Marriage automatically revokes a will, unless it is made in contemplation of a particular marriage. However, if a will made before marriage appoints the spouse at the time of death as executor, trustee, guardian or leaves a gift to that spouse, those parts of the will remain valid and the balance of the will is revoked. If the testator did not make a new will after marriage, it could result in an estate that is partly dealt with under the will and partly dealt with on intestacy which could complicate estate administration.
Marriage also revokes the appointment of an enduring guardian, unless the person appointed is the new spouse.
Welcoming a new child into your life may be a chaotic time but it is also a good time to review and update your estate planning.
You may wish to update your will to ensure that your new child is provided for. Failure to do so could result in that child making a family provision claim against your estate if they remain absent from your will.
You may also wish to update your power of attorney to ensure that your attorney can provide benefits for the reasonable living and medical expenses of your new child.
Changes to your assets
A significant change in your assets such as buying or selling the family home or establishment of a family trust should prompt an update of your estate planning. This will allow you to ensure that your estate is distributed according to your wishes.

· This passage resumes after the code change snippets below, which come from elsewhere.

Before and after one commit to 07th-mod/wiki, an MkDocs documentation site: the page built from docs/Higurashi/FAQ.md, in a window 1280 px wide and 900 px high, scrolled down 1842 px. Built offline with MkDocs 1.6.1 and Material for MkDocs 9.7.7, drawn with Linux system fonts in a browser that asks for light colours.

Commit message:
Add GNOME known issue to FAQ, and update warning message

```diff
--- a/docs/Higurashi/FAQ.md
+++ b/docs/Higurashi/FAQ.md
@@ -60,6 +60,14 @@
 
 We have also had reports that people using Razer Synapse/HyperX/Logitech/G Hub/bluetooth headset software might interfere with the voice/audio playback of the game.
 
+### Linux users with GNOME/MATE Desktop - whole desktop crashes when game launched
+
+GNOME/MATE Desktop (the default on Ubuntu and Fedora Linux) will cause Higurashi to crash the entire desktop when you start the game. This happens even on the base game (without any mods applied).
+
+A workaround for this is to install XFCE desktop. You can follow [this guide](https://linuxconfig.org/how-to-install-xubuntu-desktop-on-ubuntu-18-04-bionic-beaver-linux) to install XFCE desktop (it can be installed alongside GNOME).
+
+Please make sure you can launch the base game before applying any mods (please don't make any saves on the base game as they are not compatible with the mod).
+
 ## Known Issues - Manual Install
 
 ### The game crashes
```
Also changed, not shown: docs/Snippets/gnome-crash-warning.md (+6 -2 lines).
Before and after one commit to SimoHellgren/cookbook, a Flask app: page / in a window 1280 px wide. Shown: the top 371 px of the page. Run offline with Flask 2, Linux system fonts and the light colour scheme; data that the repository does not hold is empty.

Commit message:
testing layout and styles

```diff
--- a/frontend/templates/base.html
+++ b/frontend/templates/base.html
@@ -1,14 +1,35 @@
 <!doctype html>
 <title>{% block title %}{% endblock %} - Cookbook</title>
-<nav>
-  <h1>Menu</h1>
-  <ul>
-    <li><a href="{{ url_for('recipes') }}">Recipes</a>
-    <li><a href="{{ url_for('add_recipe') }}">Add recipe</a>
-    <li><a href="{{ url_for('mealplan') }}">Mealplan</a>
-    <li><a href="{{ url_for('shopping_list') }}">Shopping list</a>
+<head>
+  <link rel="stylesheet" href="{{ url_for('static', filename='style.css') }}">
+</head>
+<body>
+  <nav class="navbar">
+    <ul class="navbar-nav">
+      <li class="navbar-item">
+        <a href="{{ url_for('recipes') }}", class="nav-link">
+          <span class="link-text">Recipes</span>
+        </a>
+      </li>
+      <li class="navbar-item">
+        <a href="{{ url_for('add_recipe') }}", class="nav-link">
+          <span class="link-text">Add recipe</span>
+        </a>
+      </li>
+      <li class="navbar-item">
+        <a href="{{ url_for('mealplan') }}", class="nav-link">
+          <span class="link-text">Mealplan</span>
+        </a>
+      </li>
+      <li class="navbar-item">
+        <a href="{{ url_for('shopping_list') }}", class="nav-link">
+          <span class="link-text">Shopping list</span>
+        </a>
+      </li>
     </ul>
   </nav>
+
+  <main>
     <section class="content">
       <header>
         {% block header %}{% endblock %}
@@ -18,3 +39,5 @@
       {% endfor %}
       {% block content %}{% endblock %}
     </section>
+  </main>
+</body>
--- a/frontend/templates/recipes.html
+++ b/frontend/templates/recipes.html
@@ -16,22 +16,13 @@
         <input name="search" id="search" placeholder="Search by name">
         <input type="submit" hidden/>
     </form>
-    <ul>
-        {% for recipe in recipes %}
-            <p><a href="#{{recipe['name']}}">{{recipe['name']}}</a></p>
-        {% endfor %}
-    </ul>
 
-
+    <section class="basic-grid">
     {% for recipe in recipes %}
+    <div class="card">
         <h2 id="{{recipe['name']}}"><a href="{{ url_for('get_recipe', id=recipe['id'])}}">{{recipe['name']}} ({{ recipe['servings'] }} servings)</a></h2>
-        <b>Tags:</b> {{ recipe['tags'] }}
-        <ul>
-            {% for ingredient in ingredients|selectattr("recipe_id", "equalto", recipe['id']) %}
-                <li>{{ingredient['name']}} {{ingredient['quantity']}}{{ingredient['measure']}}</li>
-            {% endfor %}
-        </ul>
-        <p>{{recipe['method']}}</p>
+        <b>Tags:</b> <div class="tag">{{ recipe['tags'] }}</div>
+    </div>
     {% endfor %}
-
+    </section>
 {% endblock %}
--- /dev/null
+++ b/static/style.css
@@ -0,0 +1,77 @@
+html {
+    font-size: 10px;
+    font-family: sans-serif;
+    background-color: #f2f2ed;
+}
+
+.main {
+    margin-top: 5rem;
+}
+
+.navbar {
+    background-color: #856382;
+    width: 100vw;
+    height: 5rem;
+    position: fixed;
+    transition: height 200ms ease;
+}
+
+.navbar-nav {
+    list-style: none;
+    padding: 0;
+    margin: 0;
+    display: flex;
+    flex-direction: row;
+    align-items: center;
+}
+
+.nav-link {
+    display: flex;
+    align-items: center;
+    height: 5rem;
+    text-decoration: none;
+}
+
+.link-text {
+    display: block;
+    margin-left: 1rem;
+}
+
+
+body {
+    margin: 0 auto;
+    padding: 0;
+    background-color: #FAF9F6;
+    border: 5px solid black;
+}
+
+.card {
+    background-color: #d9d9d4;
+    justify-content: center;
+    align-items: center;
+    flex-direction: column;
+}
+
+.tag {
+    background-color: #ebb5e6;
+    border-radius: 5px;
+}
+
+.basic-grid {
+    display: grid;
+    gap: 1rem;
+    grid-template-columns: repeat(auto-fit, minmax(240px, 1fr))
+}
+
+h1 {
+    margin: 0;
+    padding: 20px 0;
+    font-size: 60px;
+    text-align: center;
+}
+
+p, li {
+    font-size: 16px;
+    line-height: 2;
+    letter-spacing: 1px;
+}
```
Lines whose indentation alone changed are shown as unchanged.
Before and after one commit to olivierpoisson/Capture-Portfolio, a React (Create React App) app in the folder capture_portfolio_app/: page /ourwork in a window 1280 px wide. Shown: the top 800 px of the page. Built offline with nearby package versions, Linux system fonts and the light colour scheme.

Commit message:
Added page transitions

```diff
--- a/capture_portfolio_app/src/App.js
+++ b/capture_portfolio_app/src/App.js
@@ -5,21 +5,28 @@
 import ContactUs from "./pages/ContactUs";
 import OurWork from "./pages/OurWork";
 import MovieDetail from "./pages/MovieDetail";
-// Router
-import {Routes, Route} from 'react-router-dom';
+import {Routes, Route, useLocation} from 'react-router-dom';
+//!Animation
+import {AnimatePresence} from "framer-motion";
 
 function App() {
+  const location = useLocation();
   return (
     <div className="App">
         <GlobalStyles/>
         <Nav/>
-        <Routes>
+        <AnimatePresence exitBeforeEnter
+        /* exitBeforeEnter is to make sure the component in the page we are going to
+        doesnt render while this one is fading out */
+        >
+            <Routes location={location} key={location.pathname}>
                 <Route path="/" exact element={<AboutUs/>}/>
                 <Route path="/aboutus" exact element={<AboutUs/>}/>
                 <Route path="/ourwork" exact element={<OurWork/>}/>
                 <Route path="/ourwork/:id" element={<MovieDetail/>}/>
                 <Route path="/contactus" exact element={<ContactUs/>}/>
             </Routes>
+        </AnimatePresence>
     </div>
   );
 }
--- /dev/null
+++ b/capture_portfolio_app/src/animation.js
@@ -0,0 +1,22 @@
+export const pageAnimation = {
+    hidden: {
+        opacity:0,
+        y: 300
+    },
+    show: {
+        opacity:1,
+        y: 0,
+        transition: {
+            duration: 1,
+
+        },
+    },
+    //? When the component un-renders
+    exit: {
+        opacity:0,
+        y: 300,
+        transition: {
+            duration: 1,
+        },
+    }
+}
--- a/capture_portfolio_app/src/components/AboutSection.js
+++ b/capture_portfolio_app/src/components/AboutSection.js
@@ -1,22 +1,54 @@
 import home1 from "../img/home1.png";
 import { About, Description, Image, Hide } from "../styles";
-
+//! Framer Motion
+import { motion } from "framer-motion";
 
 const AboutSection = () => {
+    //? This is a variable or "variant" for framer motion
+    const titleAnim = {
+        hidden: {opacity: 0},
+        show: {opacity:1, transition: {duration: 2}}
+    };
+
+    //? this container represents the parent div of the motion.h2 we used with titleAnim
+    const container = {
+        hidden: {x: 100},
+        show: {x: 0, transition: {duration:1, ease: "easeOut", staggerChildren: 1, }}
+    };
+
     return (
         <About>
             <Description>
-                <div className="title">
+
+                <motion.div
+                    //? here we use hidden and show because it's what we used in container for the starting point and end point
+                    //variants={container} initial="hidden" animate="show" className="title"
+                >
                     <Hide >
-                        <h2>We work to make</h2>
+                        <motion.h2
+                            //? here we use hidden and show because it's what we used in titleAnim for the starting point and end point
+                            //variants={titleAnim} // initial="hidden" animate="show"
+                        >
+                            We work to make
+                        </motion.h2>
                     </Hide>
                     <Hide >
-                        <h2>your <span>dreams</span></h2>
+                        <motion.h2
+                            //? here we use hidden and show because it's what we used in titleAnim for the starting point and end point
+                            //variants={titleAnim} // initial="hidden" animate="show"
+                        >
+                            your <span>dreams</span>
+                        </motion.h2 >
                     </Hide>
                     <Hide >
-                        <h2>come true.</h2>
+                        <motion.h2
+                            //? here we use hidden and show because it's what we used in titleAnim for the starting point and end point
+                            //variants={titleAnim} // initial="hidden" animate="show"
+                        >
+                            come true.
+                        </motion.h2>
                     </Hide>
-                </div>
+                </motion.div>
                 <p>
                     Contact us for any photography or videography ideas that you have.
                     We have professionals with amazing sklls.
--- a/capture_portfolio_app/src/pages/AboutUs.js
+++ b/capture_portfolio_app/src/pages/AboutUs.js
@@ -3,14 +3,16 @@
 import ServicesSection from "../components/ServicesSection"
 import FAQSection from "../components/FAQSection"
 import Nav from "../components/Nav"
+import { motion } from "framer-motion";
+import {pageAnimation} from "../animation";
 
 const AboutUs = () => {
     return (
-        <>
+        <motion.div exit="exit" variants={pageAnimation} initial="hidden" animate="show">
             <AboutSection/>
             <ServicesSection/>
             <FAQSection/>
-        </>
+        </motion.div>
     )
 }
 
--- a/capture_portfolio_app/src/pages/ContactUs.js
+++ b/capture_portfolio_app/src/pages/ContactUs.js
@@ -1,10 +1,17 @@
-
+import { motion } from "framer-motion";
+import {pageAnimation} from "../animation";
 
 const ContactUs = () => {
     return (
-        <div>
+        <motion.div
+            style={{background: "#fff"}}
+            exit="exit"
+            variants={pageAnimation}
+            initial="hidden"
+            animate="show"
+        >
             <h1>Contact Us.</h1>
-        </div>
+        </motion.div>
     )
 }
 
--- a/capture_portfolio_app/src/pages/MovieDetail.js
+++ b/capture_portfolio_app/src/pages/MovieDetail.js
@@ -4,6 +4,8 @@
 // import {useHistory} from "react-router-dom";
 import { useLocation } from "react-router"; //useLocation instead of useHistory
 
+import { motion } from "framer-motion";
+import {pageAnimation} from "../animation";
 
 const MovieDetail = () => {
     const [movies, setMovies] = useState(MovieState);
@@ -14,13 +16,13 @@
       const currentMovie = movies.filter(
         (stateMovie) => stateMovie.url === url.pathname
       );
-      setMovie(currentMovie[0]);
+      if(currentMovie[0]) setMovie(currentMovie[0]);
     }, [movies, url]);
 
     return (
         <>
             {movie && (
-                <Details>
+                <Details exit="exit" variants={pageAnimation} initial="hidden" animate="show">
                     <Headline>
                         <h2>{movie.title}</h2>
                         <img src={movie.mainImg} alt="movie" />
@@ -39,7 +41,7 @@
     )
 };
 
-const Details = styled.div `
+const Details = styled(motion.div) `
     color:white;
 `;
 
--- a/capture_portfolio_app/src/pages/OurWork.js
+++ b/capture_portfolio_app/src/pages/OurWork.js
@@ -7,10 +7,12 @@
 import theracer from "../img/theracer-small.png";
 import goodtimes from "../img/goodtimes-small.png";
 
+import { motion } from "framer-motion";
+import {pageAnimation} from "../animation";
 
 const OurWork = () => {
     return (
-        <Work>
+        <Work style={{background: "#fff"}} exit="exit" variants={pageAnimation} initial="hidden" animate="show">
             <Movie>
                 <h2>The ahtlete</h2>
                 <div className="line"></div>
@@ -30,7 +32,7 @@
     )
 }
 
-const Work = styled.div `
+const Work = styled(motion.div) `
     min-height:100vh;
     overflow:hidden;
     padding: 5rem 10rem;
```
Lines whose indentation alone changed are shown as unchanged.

For example, if a beneficiary of your will is only given a specific property identified by address only and you sell that property, that beneficiary may receive nothing. This could leave your estate exposed to a family provision claim.
Divorce and separation
Unless the contrary intention appears in the will, the divorce or annulment of a marriage, automatically revokes parts of the will leaving a gift to the former spouse or appointing them as executor, trustee or guardian. In New South Wales, this automatic revocation does not apply to the breakdown of de facto or long term relationships.
It is also important to revoke any appointment of you former spouse or partner as your attorney or enduring guardian and to notify them of the revocation. Powers of attorney and enduring guardians are powerful legal documents and you should only appoint people that you trust to act in your best interest.
Named person unable or unwilling to act
Where it becomes apparent that a person named in your estate planning documents becomes unable or unwilling to act (eg under mental incapacity or has passed away), your documents should be updated to name new primary and substitute appointees.
This will reduce unnecessary complications and costs with obtaining court or tribunal orders appointing managers or guardians for you if all of your appointees are unwilling or unable to act. This would also make an application for probate simpler.
Your estate plan is not something you can do once and forget about for the rest of your life. All of your life’s significant events, both joyous and not so joyous ones, should prompt you to review and update your estate planning to ensure your latest intentions are reflected. Regular updates to your estate planning make it easier for those you have entrusted to look after your affairs when you are unable to do so yourself.